## REQUIRED WORK
A single number is the whole answer: how many lines in this listing contain "index".
___ INPUT MATERIAL ___
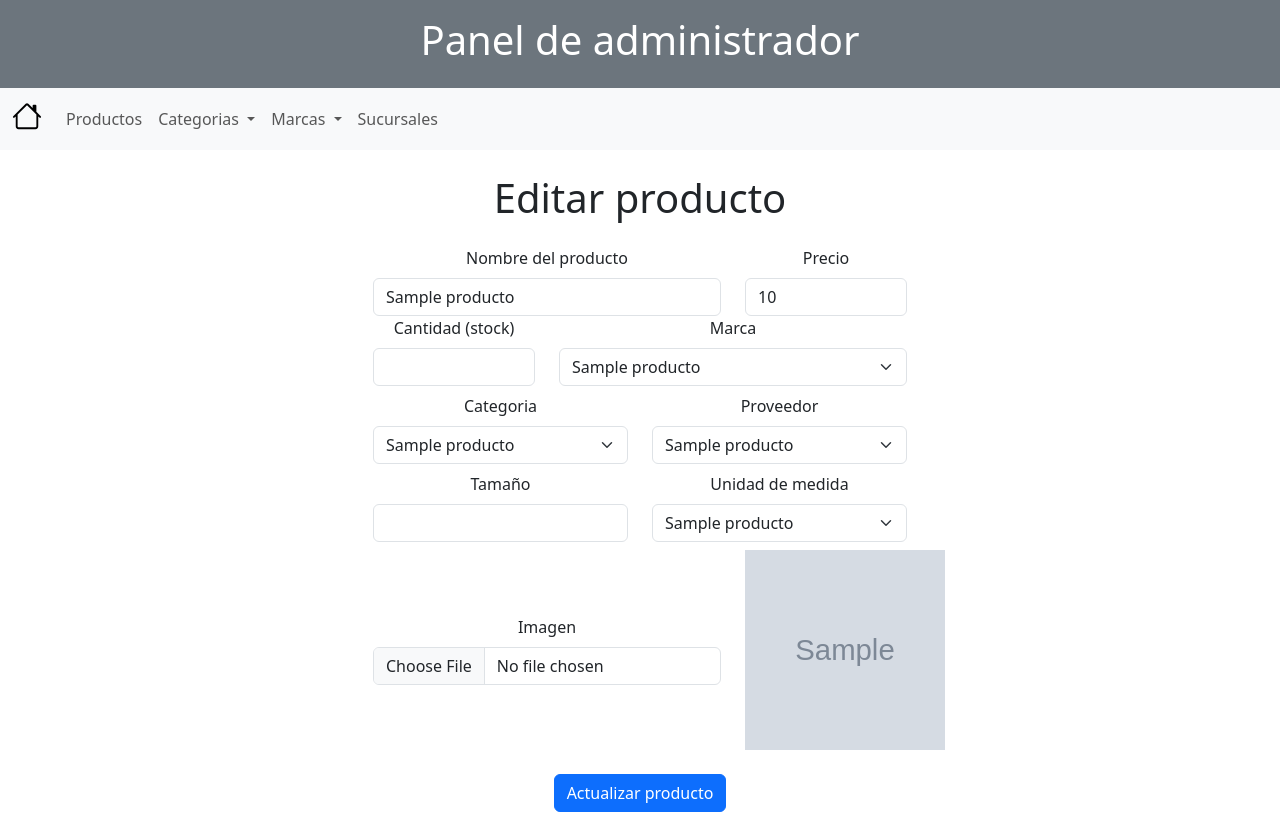
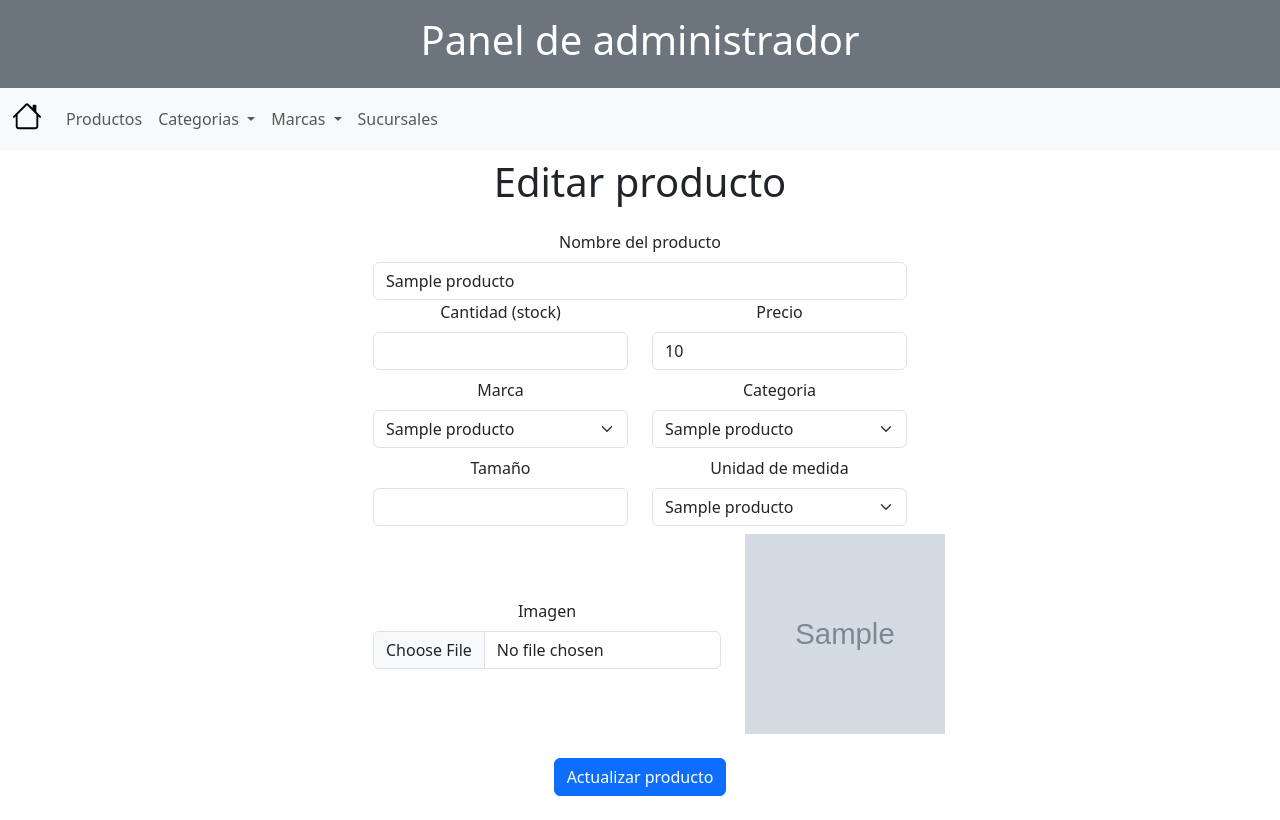
Before and after one commit to comunidad9012/proyecto_programacion_supermercado, a Python web app: template templates/editar_producto.html in a window 1280 px wide. Run offline with Jinja, Linux system fonts and the light colour scheme; the template is opened without the code that fills it: most values are stand-ins (such as "Sample title", 1, 10 or a date in 2020); grey boxes marked "Sample" are stand-in pictures.

Commit message:
arregle el error en la edicion de producto, cambios en la base de datos, quiza rompi todo

```diff
--- a/templates/editar_producto.html
+++ b/templates/editar_producto.html
@@ -1,27 +1,29 @@
 {% extends './layout_admin.html' %}
 {% block tittle %}probando{% endblock %}
 {% block body %}
-<div class="container text-center mt-4">
+<div class="container text-center mt-2">
     <h6 class="display-6">Editar producto</h6>
 </div>
 <div class="container text-center mt-4">
     <form action="/actualizar_producto" method="POST" enctype="multipart/form-data">
       <div class="row  mx-auto d-flex justify-content-center align-items-center">
-        <div class="col-md-4">
+        <div class="col-md-6">
           <label for="nombre" class="form-label">Nombre del producto</label>
           <input type="text" class="form-control" id="nombre" name="nombre" value="{{producto.nombre}}" required>
         </div>
-        <div class="col-md-2">
+      </div>
+      <div class="row  mx-auto d-flex justify-content-center align-items-center">
+        <div class="col-md-3">
+          <label for="cantidad" class="form-label">Cantidad (stock)</label>
+          <input type="number" class="form-control" id="cantidad" name="cantidad" value="{{producto.cantidad}}" required>
+        </div>
+        <div class="col-md-3">
           <label for="precio" class="form-label">Precio</label>
           <input type="number" class="form-control" id="precio" name="precio" value="{{producto.precio}}" required>
         </div>
       </div>
-      <div class="row  mx-auto d-flex justify-content-center align-items-center">
-        <div class="col-md-2">
-          <label for="cantidad" class="form-label">Cantidad (stock)</label>
-          <input type="number" class="form-control" id="cantidad" name="cantidad" value="{{producto.cantidad}}" required>
-        </div>
-        <div class="col-md-4">
+      <div class="row mt-2 mx-auto d-flex justify-content-center align-items-center">
+        <div class="col-md-3">
           <label for="marca" class="form-label">Marca</label>
           <select class="form-select form-control " id="marca" name="marca" required>
               <option value="{{producto.id_marca}}" >{{producto.nombre_marca}}</option>
@@ -30,22 +32,11 @@
               {%endfor%}
           </select>
       </div>
-      </div>
-      <div class="row mt-2 mx-auto d-flex justify-content-center align-items-center">
         <div class="col-md-3">
             <label for="categoria" class="form-label">Categoria</label>
             <select class="form-select form-control " id="categoria" name="categoria" required>
                 <option value="{{producto.id_categoria}}" >{{producto.nombre_categoria}}</option>
                 {% for x in categorias %}
-                <option value="{{x[0]}}">{{x[1]}}</option>
-                {%endfor%}
-            </select>
-        </div>
-        <div class="col-md-3">
-            <label for="proveedor" class="form-label">Proveedor</label>
-            <select class="form-select form-control " id="proveedor" name="proveedor" required>
-                <option value="{{producto.id_proveedor}}">{{producto.nombre_proveedor}}</option>
-                {% for x in proveedores %}
                 <option value="{{x[0]}}">{{x[1]}}</option>
                 {%endfor%}
             </select>
@@ -83,6 +74,7 @@
           <button type="submit" class="btn btn-primary">Actualizar producto</button>
         </div>
       </div>
+      <br>
     </form>
 </div>
 {% endblock %}
--- a/templates/index.html
+++ b/templates/index.html
@@ -10,7 +10,7 @@
         {%for y in x%}
         <div class="col-md-4">
             <div class="card h-100">
-                <img src="{{ y[3] }}" class="card-img-top" alt="...">
+                <img src="{{ y[4] }}" class="card-img-top" alt="...">
                 <div class="card-body">
                     {%if y[0] in botones%}
                     <h6>Agregado al carrito</h6>
@@ -20,7 +20,7 @@
                         <h2>${{y[2]}}</h2>
                         <input type="hidden" name="precio" value="{{ y[2] }}">
                         <div class="form-floating mb-3">
-                            <input type="number" class="form-control" name="cantidad" value="1" min="1" id="cantidad">
+                            <input type="number" class="form-control" name="cantidad" value="1" min="1" max="{{y[3]}}" id="cantidad">
                             <label for="cantidad">Cantidad</label>
                         </div>
                         <input type="hidden" name="id_producto" value="{{ y[0] }}">
--- a/templates/productos.html
+++ b/templates/productos.html
@@ -10,7 +10,7 @@
         {%for y in x%}
         <div class="col-md-4">
             <div class="card h-100">
-                <img src="{{ y[-1] }}?timestamp=123456789" class="card-img-top" cache="no-store">
+                <img src="{{ y[4] }}?timestamp=123456789" class="card-img-top" cache="no-store">
                 <div class="card-body">
                     {%if y[0] in botones%}
                     <h6>Agregado al carrito</h6>
@@ -20,7 +20,7 @@
                         <h2>${{y[2]}}</h2>
                         <input type="hidden" name="precio" value="{{ y[2] }}">
                         <div class="form-floating mb-3">
-                            <input type="number" class="form-control" name="cantidad" value="1" min="1" id="cantidad">
+                            <input type="number" class="form-control" name="cantidad" value="1" min="1" max="{{y[3]}}" id="cantidad">
                             <label for="cantidad">Cantidad</label>
                         </div>
                         <input type="hidden" name="id_producto" value="{{ y[0] }}">
```
Also changed, not shown: app.py (+11 -19 lines), bd/bd_practica.sql (+9 -9 lines). Lines whose indentation alone changed are shown as unchanged.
___
## RESULT FOR THIS TASK
2